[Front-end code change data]
▼

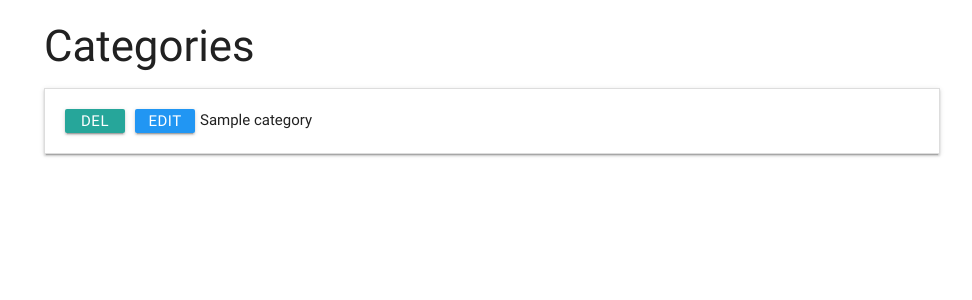
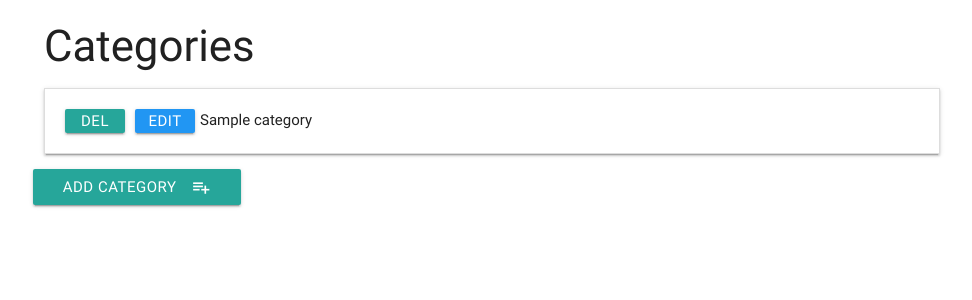
Before and after one commit to josep-pujol/learning_task-manager, a Flask app: page /get_categories in a window 1280 px wide. Shown: the top 300 px of the page, without its empty margins (148-1120 px from the left). Run offline with Flask 2, Linux system fonts and the light colour scheme; a database or web service that is not in the repository returns one stand-in record (values such as "Sample title"); some libraries are stand-ins or nearby versions.

Commit message:
finished functionality to add categories

```diff
--- a/templates/categories.html
+++ b/templates/categories.html
@@ -18,5 +18,10 @@
         {% endfor %}
     </ul>
 </div>
+<div class="row">
+    <a href="{{url_for('add_category')}}" class="waves-effect waves-light btn">
+        <i class="material-icons right">playlist_add</i>Add Category
+    </a>
+</div>
 
 {% endblock %}
```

▲

Exercise
All of the records above are to be printed exactly, with every picture omitted.

Solution to the exercise
Before and after one commit to josep-pujol/learning_task-manager, a Flask app: page /get_categories in a window 1280 px wide. Shown: the top 300 px of the page, without its empty margins (148-1120 px from the left). Run offline with Flask 2, Linux system fonts and the light colour scheme; a database or web service that is not in the repository returns one stand-in record (values such as "Sample title"); some libraries are stand-ins or nearby versions.

Commit message:
finished functionality to add categories

```diff
--- a/templates/categories.html
+++ b/templates/categories.html
@@ -18,5 +18,10 @@
         {% endfor %}
     </ul>
 </div>
+<div class="row">
+    <a href="{{url_for('add_category')}}" class="waves-effect waves-light btn">
+        <i class="material-icons right">playlist_add</i>Add Category
+    </a>
+</div>
 
 {% endblock %}
```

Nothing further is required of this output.